## TASK DIRECTIONS
Extract each line of the records below that contains the word "QLineEdit".

-=-=-=-=-

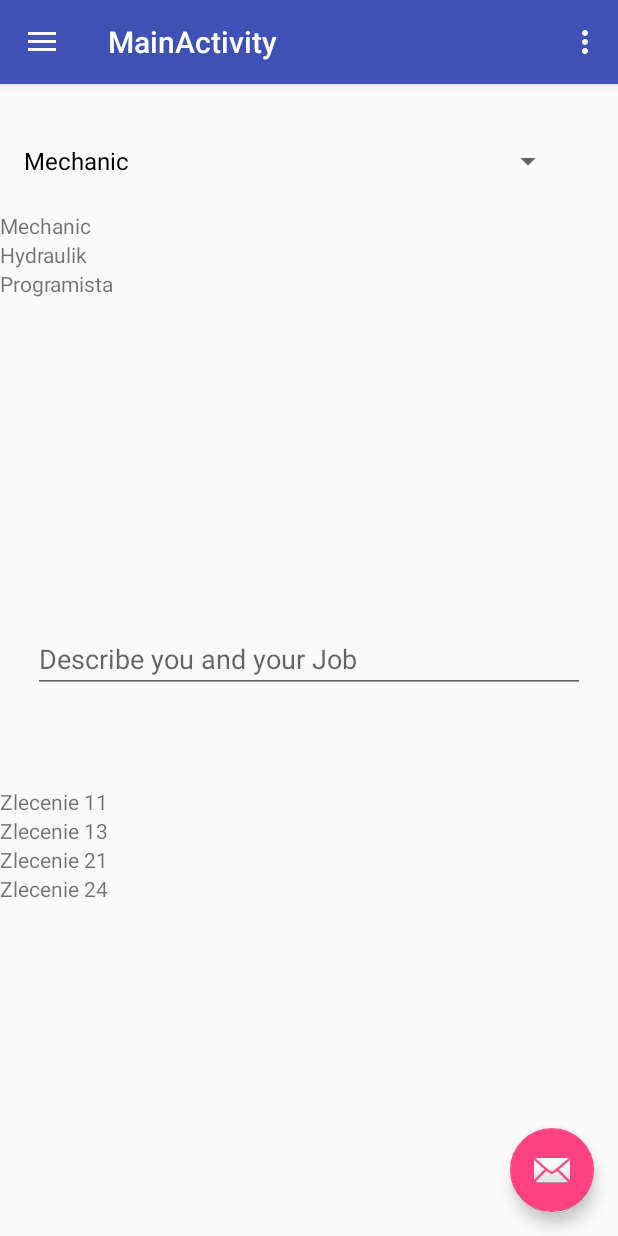
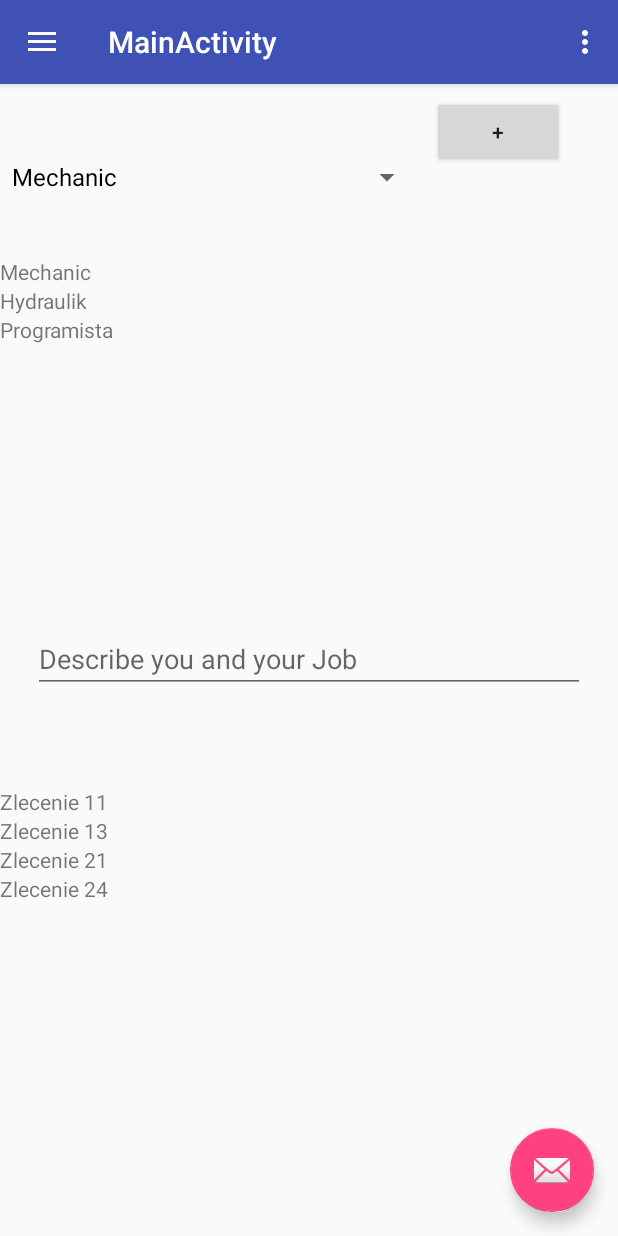
Before and after one commit to DSMP/FreelancerWorldAndroid, an Android app: the fragment UserProfileFragment placed in its activity, on a phone screen of 412 x 824 dp. Run offline under Robolectric (Android 15) with nearby library versions, the phone set to English and light mode, and no system bars; 2 statements that could not run were skipped.

Commit message:
Dodano button który bedzie umożliwiał dodanie wybranej specki

```diff
--- a/app/src/main/res/layout/fragment_user_profile.xml
+++ b/app/src/main/res/layout/fragment_user_profile.xml
@@ -32,26 +32,11 @@
 
         <android.support.constraint.Guideline
             android:id="@+id/top_guideline"
-            app:layout_constraintGuide_percent="0.1"
+            app:layout_constraintGuide_percent="0.14"
             android:layout_width="wrap_content"
             android:layout_height="wrap_content"
-            android:orientation="horizontal"
-            tools:layout_editor_absoluteY="132dp"
-            tools:layout_editor_absoluteX="0dp" />
+            android:orientation="horizontal" />
 
-        <android.support.v7.widget.RecyclerView
-            android:id="@+id/upper_job_recycler"
-            app:layout_constraintBottom_toTopOf="@+id/scrollView"
-            app:layout_constraintEnd_toEndOf="parent"
-            app:layout_constraintStart_toStartOf="parent"
-            android:layout_width="0dp"
-            android:layout_height="0dp"
-            android:layout_marginTop="8dp"
-            android:scrollbars="vertical"
-            tools:layout_editor_absoluteX="0dp"
-            app:layout_constraintVertical_bias="1.0"
-            app:layout_constraintTop_toTopOf="@+id/top_guideline"
-            android:layout_marginBottom="8dp" />
         <ScrollView
             android:id="@+id/scrollView"
             android:layout_width="368dp"
@@ -89,14 +74,41 @@
 
         <Spinner
             android:id="@+id/SelectSpec"
-            android:layout_width="368dp"
-            android:layout_height="50dp"
-            android:layout_marginBottom="8dp"
+            android:layout_width="282dp"
+            android:layout_height="48dp"
+            android:layout_marginBottom="29dp"
             app:layout_constraintBottom_toTopOf="@+id/upper_job_recycler"
-            android:layout_marginLeft="8dp"
+            android:layout_marginLeft="0dp"
             app:layout_constraintLeft_toLeftOf="parent">
 
         </Spinner>
 
+        <Button
+            android:id="@+id/specAddButton"
+            android:layout_width="wrap_content"
+            android:layout_height="wrap_content"
+            android:text=" + "
+            app:layout_constraintLeft_toRightOf="@+id/SelectSpec"
+            android:layout_marginLeft="6dp"
+            app:layout_constraintTop_toTopOf="parent"
+            android:layout_marginTop="8dp"
+            android:layout_marginBottom="8dp"
+            app:layout_constraintBottom_toTopOf="@+id/upper_job_recycler"
+            app:layout_constraintVertical_bias="0.0" />
+
+        <android.support.v7.widget.RecyclerView
+            android:id="@+id/upper_job_recycler"
+            android:layout_width="0dp"
+            android:layout_height="0dp"
+            android:layout_marginBottom="8dp"
+            android:layout_marginTop="8dp"
+            android:scrollbars="vertical"
+            app:layout_constraintBottom_toTopOf="@+id/scrollView"
+            app:layout_constraintEnd_toEndOf="parent"
+            app:layout_constraintStart_toStartOf="parent"
+            app:layout_constraintTop_toTopOf="@+id/top_guideline"
+            app:layout_constraintVertical_bias="0.0"
+            tools:layout_editor_absoluteX="2dp" />
+
     </android.support.constraint.ConstraintLayout>
 </FrameLayout>
```
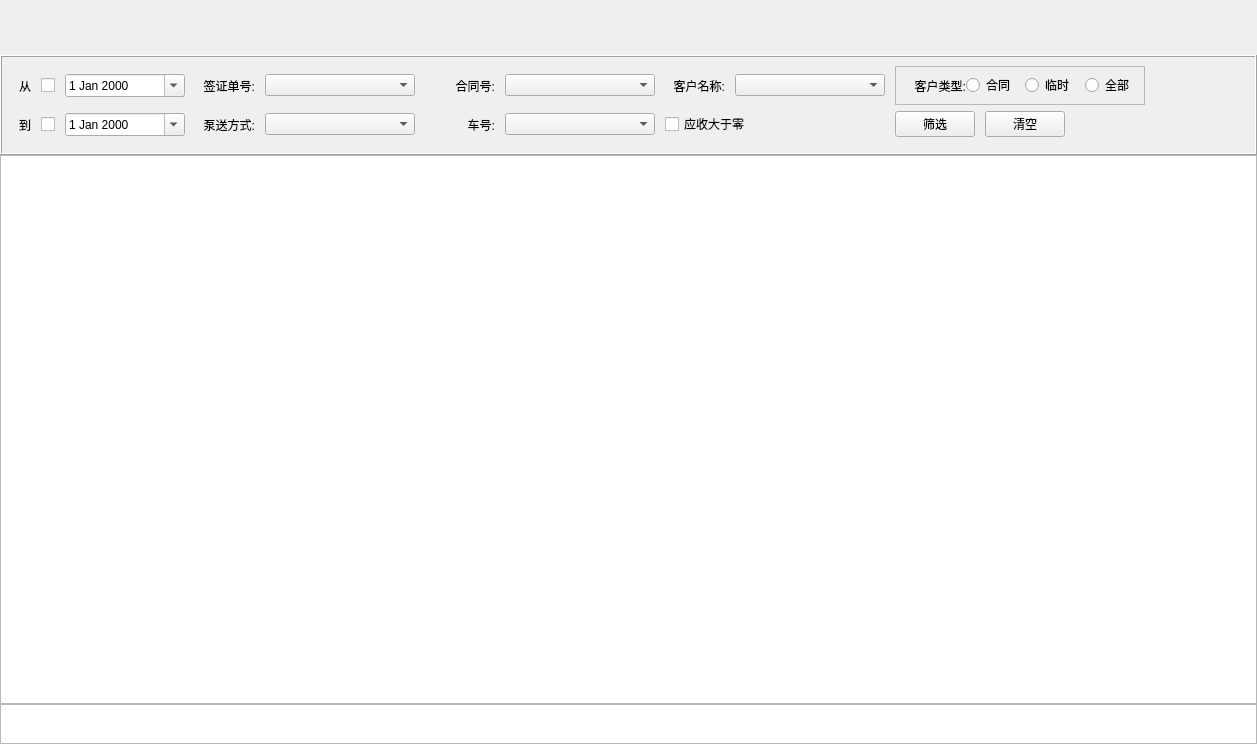
This is CarRentalManagement/ui/tabwidget/receiptwidget.ui in longcp/CarRentalManagement as Qt 5 draws it before an edit. The edited form follows.
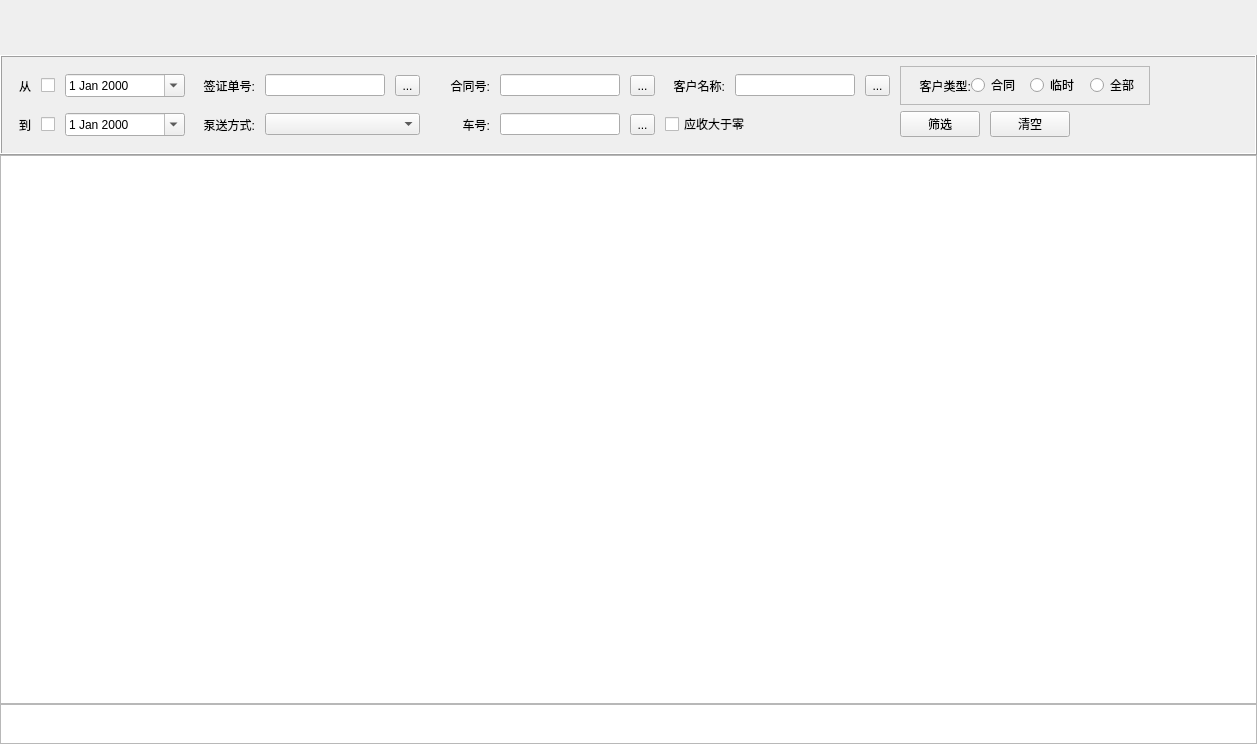
This is the edited form.

Commit message: 实收界面：添加筛选功能

Diff of the .ui file:
```diff
--- a/CarRentalManagement/ui/tabwidget/receiptwidget.ui
+++ b/CarRentalManagement/ui/tabwidget/receiptwidget.ui
@@ -178,32 +178,51 @@
           </widget>
          </item>
          <item>
-          <widget class="QComboBox" name="comboBox">
+          <widget class="QLineEdit" name="docNumEt">
            <property name="minimumSize">
             <size>
-             <width>150</width>
+             <width>120</width>
              <height>0</height>
             </size>
            </property>
            <property name="maximumSize">
             <size>
-             <width>150</width>
+             <width>120</width>
              <height>16777215</height>
             </size>
            </property>
           </widget>
          </item>
+         <item>
+          <widget class="QToolButton" name="docNumTb">
+           <property name="minimumSize">
+            <size>
+             <width>25</width>
+             <height>0</height>
+            </size>
+           </property>
+           <property name="maximumSize">
+            <size>
+             <width>25</width>
+             <height>16777215</height>
+            </size>
+           </property>
+           <property name="text">
+            <string>...</string>
+           </property>
+          </widget>
+         </item>
          <item>
           <widget class="QLabel" name="contractNumLabel">
            <property name="minimumSize">
             <size>
-             <width>70</width>
+             <width>60</width>
              <height>0</height>
             </size>
            </property>
            <property name="maximumSize">
             <size>
-             <width>70</width>
+             <width>60</width>
              <height>16777215</height>
             </size>
            </property>
@@ -216,21 +235,40 @@
           </widget>
          </item>
          <item>
-          <widget class="QComboBox" name="ContractNumComboBox">
+          <widget class="QLineEdit" name="contractNumEt">
            <property name="minimumSize">
             <size>
-             <width>150</width>
+             <width>120</width>
              <height>0</height>
             </size>
            </property>
            <property name="maximumSize">
             <size>
-             <width>150</width>
+             <width>120</width>
              <height>16777215</height>
             </size>
            </property>
           </widget>
          </item>
+         <item>
+          <widget class="QToolButton" name="contractNumTb">
+           <property name="minimumSize">
+            <size>
+             <width>25</width>
+             <height>0</height>
+            </size>
+           </property>
+           <property name="maximumSize">
+            <size>
+             <width>25</width>
+             <height>16777215</height>
+            </size>
+           </property>
+           <property name="text">
+            <string>...</string>
+           </property>
+          </widget>
+         </item>
          <item>
           <widget class="QLabel" name="clientNameLabel">
            <property name="minimumSize">
@@ -254,21 +292,40 @@
           </widget>
          </item>
          <item>
-          <widget class="QComboBox" name="clientNameComboBox">
+          <widget class="QLineEdit" name="clientNameEt">
            <property name="minimumSize">
             <size>
-             <width>150</width>
+             <width>120</width>
              <height>0</height>
             </size>
            </property>
            <property name="maximumSize">
             <size>
-             <width>150</width>
+             <width>120</width>
              <height>16777215</height>
             </size>
            </property>
           </widget>
          </item>
+         <item>
+          <widget class="QToolButton" name="clientNameTb">
+           <property name="minimumSize">
+            <size>
+             <width>25</width>
+             <height>0</height>
+            </size>
+           </property>
+           <property name="maximumSize">
+            <size>
+             <width>25</width>
+             <height>16777215</height>
+            </size>
+           </property>
+           <property name="text">
+            <string>...</string>
+           </property>
+          </widget>
+         </item>
          <item>
           <widget class="QFrame" name="clientTypeFrame">
            <property name="minimumSize">
@@ -438,13 +495,13 @@
           <widget class="QComboBox" name="pumpTypeComboBox">
            <property name="minimumSize">
             <size>
-             <width>150</width>
+             <width>155</width>
              <height>0</height>
             </size>
            </property>
            <property name="maximumSize">
             <size>
-             <width>150</width>
+             <width>155</width>
              <height>16777215</height>
             </size>
            </property>
@@ -454,13 +511,13 @@
           <widget class="QLabel" name="carNumLabel">
            <property name="minimumSize">
             <size>
-             <width>70</width>
+             <width>60</width>
              <height>0</height>
             </size>
            </property>
            <property name="maximumSize">
             <size>
-             <width>70</width>
+             <width>60</width>
              <height>16777215</height>
             </size>
            </property>
@@ -473,32 +530,51 @@
           </widget>
          </item>
          <item>
-          <widget class="QComboBox" name="carNumComboBox">
+          <widget class="QLineEdit" name="carNumEt">
            <property name="minimumSize">
             <size>
-             <width>150</width>
+             <width>120</width>
              <height>0</height>
             </size>
            </property>
            <property name="maximumSize">
             <size>
-             <width>150</width>
+             <width>120</width>
              <height>16777215</height>
             </size>
            </property>
           </widget>
          </item>
+         <item>
+          <widget class="QToolButton" name="carNumTb">
+           <property name="minimumSize">
+            <size>
+             <width>25</width>
+             <height>0</height>
+            </size>
+           </property>
+           <property name="maximumSize">
+            <size>
+             <width>25</width>
+             <height>16777215</height>
+            </size>
+           </property>
+           <property name="text">
+            <string>...</string>
+           </property>
+          </widget>
+         </item>
          <item>
           <widget class="QCheckBox" name="receivableCheckBox">
            <property name="minimumSize">
             <size>
-             <width>220</width>
+             <width>225</width>
              <height>0</height>
             </size>
            </property>
            <property name="maximumSize">
             <size>
-             <width>220</width>
+             <width>225</width>
              <height>16777215</height>
             </size>
            </property>
```
The commit also changes 4 other files.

-=-=-=-=-

## SOLVED PROBLEM
+          <widget class="QLineEdit" name="docNumEt">
+          <widget class="QLineEdit" name="contractNumEt">
+          <widget class="QLineEdit" name="clientNameEt">
+          <widget class="QLineEdit" name="carNumEt">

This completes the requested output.